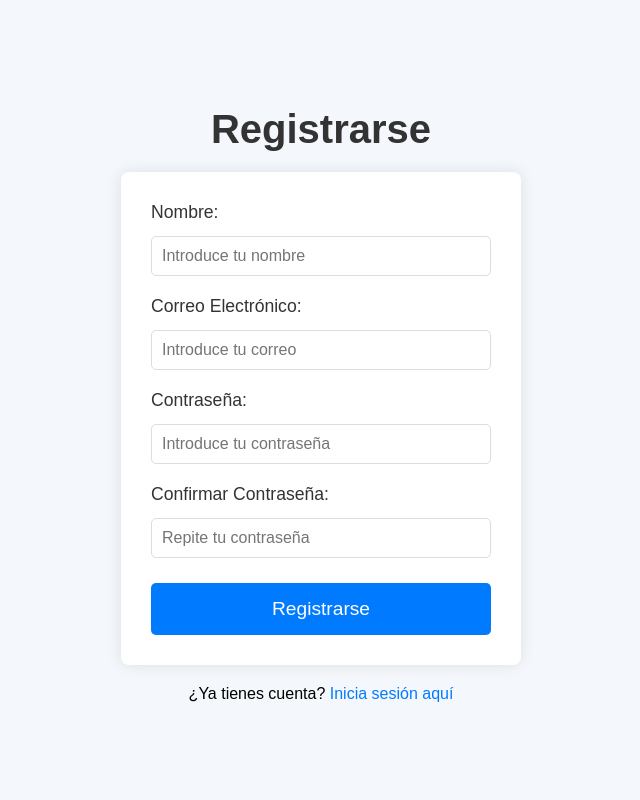
After one commit to Rigebs/smart-scheduler, a Flask app: page /register in a window 1280 px wide. The commit adds this page. Shown: the whole page, without its empty margins (319-959 px from the left). Run offline with Flask 3, Linux system fonts and the light colour scheme.

Commit message:
add: estilo para el login y register

```diff
--- /dev/null
+++ b/app/static/css/auth/register.css
@@ -0,0 +1,104 @@
+/* /static/css/auth/register.css */
+body {
+  font-family: "Arial", sans-serif;
+  background-color: #f4f7fc;
+  margin: 0;
+  padding: 0;
+}
+
+.container {
+  display: flex;
+  flex-direction: column;
+  justify-content: center;
+  align-items: center;
+  min-height: 100vh;
+  background-color: #f4f7fc;
+}
+
+h1 {
+  font-size: 2.5em;
+  color: #333;
+  margin-bottom: 20px;
+  text-align: center;
+}
+
+.flash-messages {
+  padding: 0;
+  list-style: none;
+  width: 400px;
+  text-align: center;
+}
+
+.flash-messages .alert {
+  background-color: #f8d7da;
+  color: #721c24;
+  border: 1px solid #f5c6cb;
+  border-radius: 5px;
+  padding: 10px;
+  margin-bottom: 10px;
+}
+
+.register-form {
+  background-color: #fff;
+  padding: 30px;
+  border-radius: 8px;
+  box-shadow: 0 0 15px rgba(0, 0, 0, 0.1);
+  width: 100%;
+  max-width: 400px;
+  box-sizing: border-box;
+}
+
+.form-group {
+  margin-bottom: 20px;
+}
+
+.form-group label {
+  display: block;
+  font-size: 1.1em;
+  color: #333;
+  margin-bottom: 8px;
+}
+
+.form-group input {
+  width: 100%;
+  padding: 10px;
+  font-size: 1em;
+  border: 1px solid #ddd;
+  border-radius: 5px;
+  box-sizing: border-box;
+}
+
+.form-group input:focus {
+  border-color: #007bff;
+  outline: none;
+}
+
+button.btn {
+  background-color: #007bff;
+  color: #fff;
+  border: none;
+  padding: 15px;
+  font-size: 1.2em;
+  width: 100%;
+  border-radius: 5px;
+  cursor: pointer;
+  transition: background-color 0.3s ease;
+}
+
+button.btn:hover {
+  background-color: #0056b3;
+}
+
+.login-link {
+  margin-top: 20px;
+  text-align: center;
+}
+
+.login-link a {
+  color: #007bff;
+  text-decoration: none;
+}
+
+.login-link a:hover {
+  text-decoration: underline;
+}
--- a/app/templates/index.html
+++ b/app/templates/index.html
@@ -2,7 +2,11 @@
 <html>
   <head>
     <title>Generador de Horarios</title>
-    <link rel="stylesheet" href="/static/css/style.css" />
+    <link
+      rel="stylesheet"
+      type="text/css"
+      href="{{ url_for('static', filename='css/style.css') }}"
+    />
   </head>
   <body>
     <h1>Generador Inteligente de Horarios</h1>
--- /dev/null
+++ b/app/templates/register.html
@@ -0,0 +1,84 @@
+<!DOCTYPE html>
+<html lang="es">
+  <head>
+    <meta charset="UTF-8" />
+    <meta name="viewport" content="width=device-width, initial-scale=1.0" />
+    <title>Registrarse</title>
+
+    <!-- Enlazar los estilos globales -->
+    <link
+      rel="stylesheet"
+      href="{{ url_for('static', filename='css/style.css') }}"
+    />
+    <!-- Enlazar el archivo CSS específico para register -->
+    <link
+      rel="stylesheet"
+      href="{{ url_for('static', filename='css/auth/register.css') }}"
+    />
+  </head>
+  <body>
+    <div class="container">
+      <h1>Registrarse</h1>
+
+      <!-- Mostrar los mensajes flash aquí -->
+      {% with messages = get_flashed_messages(with_categories=true) %} {% if
+      messages %}
+      <ul class="flash-messages">
+        {% for category, message in messages %}
+        <li class="alert alert-{{ category }}">{{ message }}</li>
+        {% endfor %}
+      </ul>
+      {% endif %} {% endwith %}
+
+      <!-- Formulario de registro -->
+      <form method="POST" class="register-form">
+        <div class="form-group">
+          <label for="nombre">Nombre:</label>
+          <input
+            type="text"
+            name="nombre"
+            required
+            placeholder="Introduce tu nombre"
+          />
+        </div>
+
+        <div class="form-group">
+          <label for="email">Correo Electrónico:</label>
+          <input
+            type="email"
+            name="email"
+            required
+            placeholder="Introduce tu correo"
+          />
+        </div>
+
+        <div class="form-group">
+          <label for="password">Contraseña:</label>
+          <input
+            type="password"
+            name="password"
+            required
+            placeholder="Introduce tu contraseña"
+          />
+        </div>
+
+        <div class="form-group">
+          <label for="password_confirm">Confirmar Contraseña:</label>
+          <input
+            type="password"
+            name="password_confirm"
+            required
+            placeholder="Repite tu contraseña"
+          />
+        </div>
+
+        <button type="submit" class="btn">Registrarse</button>
+      </form>
+
+      <p class="login-link">
+        ¿Ya tienes cuenta?
+        <a href="{{ url_for('routes.login_view') }}">Inicia sesión aquí</a>
+      </p>
+    </div>
+  </body>
+</html>
```
Also changed, not shown: app/static/css/auth/login.css (added, +105 -0 lines), app/templates/auth/login.html (added, +62 -0 lines), app/templates/profile.html (added, +18 -0 lines).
++++++++++
- What the task asks -
Repeat the data exactly as given. Keep every picture out of the copy.

- Written reply -
After one commit to Rigebs/smart-scheduler, a Flask app: page /register in a window 1280 px wide. The commit adds this page. Shown: the whole page, without its empty margins (319-959 px from the left). Run offline with Flask 3, Linux system fonts and the light colour scheme.

Commit message:
add: estilo para el login y register

```diff
--- /dev/null
+++ b/app/static/css/auth/register.css
@@ -0,0 +1,104 @@
+/* /static/css/auth/register.css */
+body {
+  font-family: "Arial", sans-serif;
+  background-color: #f4f7fc;
+  margin: 0;
+  padding: 0;
+}
+
+.container {
+  display: flex;
+  flex-direction: column;
+  justify-content: center;
+  align-items: center;
+  min-height: 100vh;
+  background-color: #f4f7fc;
+}
+
+h1 {
+  font-size: 2.5em;
+  color: #333;
+  margin-bottom: 20px;
+  text-align: center;
+}
+
+.flash-messages {
+  padding: 0;
+  list-style: none;
+  width: 400px;
+  text-align: center;
+}
+
+.flash-messages .alert {
+  background-color: #f8d7da;
+  color: #721c24;
+  border: 1px solid #f5c6cb;
+  border-radius: 5px;
+  padding: 10px;
+  margin-bottom: 10px;
+}
+
+.register-form {
+  background-color: #fff;
+  padding: 30px;
+  border-radius: 8px;
+  box-shadow: 0 0 15px rgba(0, 0, 0, 0.1);
+  width: 100%;
+  max-width: 400px;
+  box-sizing: border-box;
+}
+
+.form-group {
+  margin-bottom: 20px;
+}
+
+.form-group label {
+  display: block;
+  font-size: 1.1em;
+  color: #333;
+  margin-bottom: 8px;
+}
+
+.form-group input {
+  width: 100%;
+  padding: 10px;
+  font-size: 1em;
+  border: 1px solid #ddd;
+  border-radius: 5px;
+  box-sizing: border-box;
+}
+
+.form-group input:focus {
+  border-color: #007bff;
+  outline: none;
+}
+
+button.btn {
+  background-color: #007bff;
+  color: #fff;
+  border: none;
+  padding: 15px;
+  font-size: 1.2em;
+  width: 100%;
+  border-radius: 5px;
+  cursor: pointer;
+  transition: background-color 0.3s ease;
+}
+
+button.btn:hover {
+  background-color: #0056b3;
+}
+
+.login-link {
+  margin-top: 20px;
+  text-align: center;
+}
+
+.login-link a {
+  color: #007bff;
+  text-decoration: none;
+}
+
+.login-link a:hover {
+  text-decoration: underline;
+}
--- a/app/templates/index.html
+++ b/app/templates/index.html
@@ -2,7 +2,11 @@
 <html>
   <head>
     <title>Generador de Horarios</title>
-    <link rel="stylesheet" href="/static/css/style.css" />
+    <link
+      rel="stylesheet"
+      type="text/css"
+      href="{{ url_for('static', filename='css/style.css') }}"
+    />
   </head>
   <body>
     <h1>Generador Inteligente de Horarios</h1>
--- /dev/null
+++ b/app/templates/register.html
@@ -0,0 +1,84 @@
+<!DOCTYPE html>
+<html lang="es">
+  <head>
+    <meta charset="UTF-8" />
+    <meta name="viewport" content="width=device-width, initial-scale=1.0" />
+    <title>Registrarse</title>
+
+    <!-- Enlazar los estilos globales -->
+    <link
+      rel="stylesheet"
+      href="{{ url_for('static', filename='css/style.css') }}"
+    />
+    <!-- Enlazar el archivo CSS específico para register -->
+    <link
+      rel="stylesheet"
+      href="{{ url_for('static', filename='css/auth/register.css') }}"
+    />
+  </head>
+  <body>
+    <div class="container">
+      <h1>Registrarse</h1>
+
+      <!-- Mostrar los mensajes flash aquí -->
+      {% with messages = get_flashed_messages(with_categories=true) %} {% if
+      messages %}
+      <ul class="flash-messages">
+        {% for category, message in messages %}
+        <li class="alert alert-{{ category }}">{{ message }}</li>
+        {% endfor %}
+      </ul>
+      {% endif %} {% endwith %}
+
+      <!-- Formulario de registro -->
+      <form method="POST" class="register-form">
+        <div class="form-group">
+          <label for="nombre">Nombre:</label>
+          <input
+            type="text"
+            name="nombre"
+            required
+            placeholder="Introduce tu nombre"
+          />
+        </div>
+
+        <div class="form-group">
+          <label for="email">Correo Electrónico:</label>
+          <input
+            type="email"
+            name="email"
+            required
+            placeholder="Introduce tu correo"
+          />
+        </div>
+
+        <div class="form-group">
+          <label for="password">Contraseña:</label>
+          <input
+            type="password"
+            name="password"
+            required
+            placeholder="Introduce tu contraseña"
+          />
+        </div>
+
+        <div class="form-group">
+          <label for="password_confirm">Confirmar Contraseña:</label>
+          <input
+            type="password"
+            name="password_confirm"
+            required
+            placeholder="Repite tu contraseña"
+          />
+        </div>
+
+        <button type="submit" class="btn">Registrarse</button>
+      </form>
+
+      <p class="login-link">
+        ¿Ya tienes cuenta?
+        <a href="{{ url_for('routes.login_view') }}">Inicia sesión aquí</a>
+      </p>
+    </div>
+  </body>
+</html>
```
Also changed, not shown: app/static/css/auth/login.css (added, +105 -0 lines), app/templates/auth/login.html (added, +62 -0 lines), app/templates/profile.html (added, +18 -0 lines).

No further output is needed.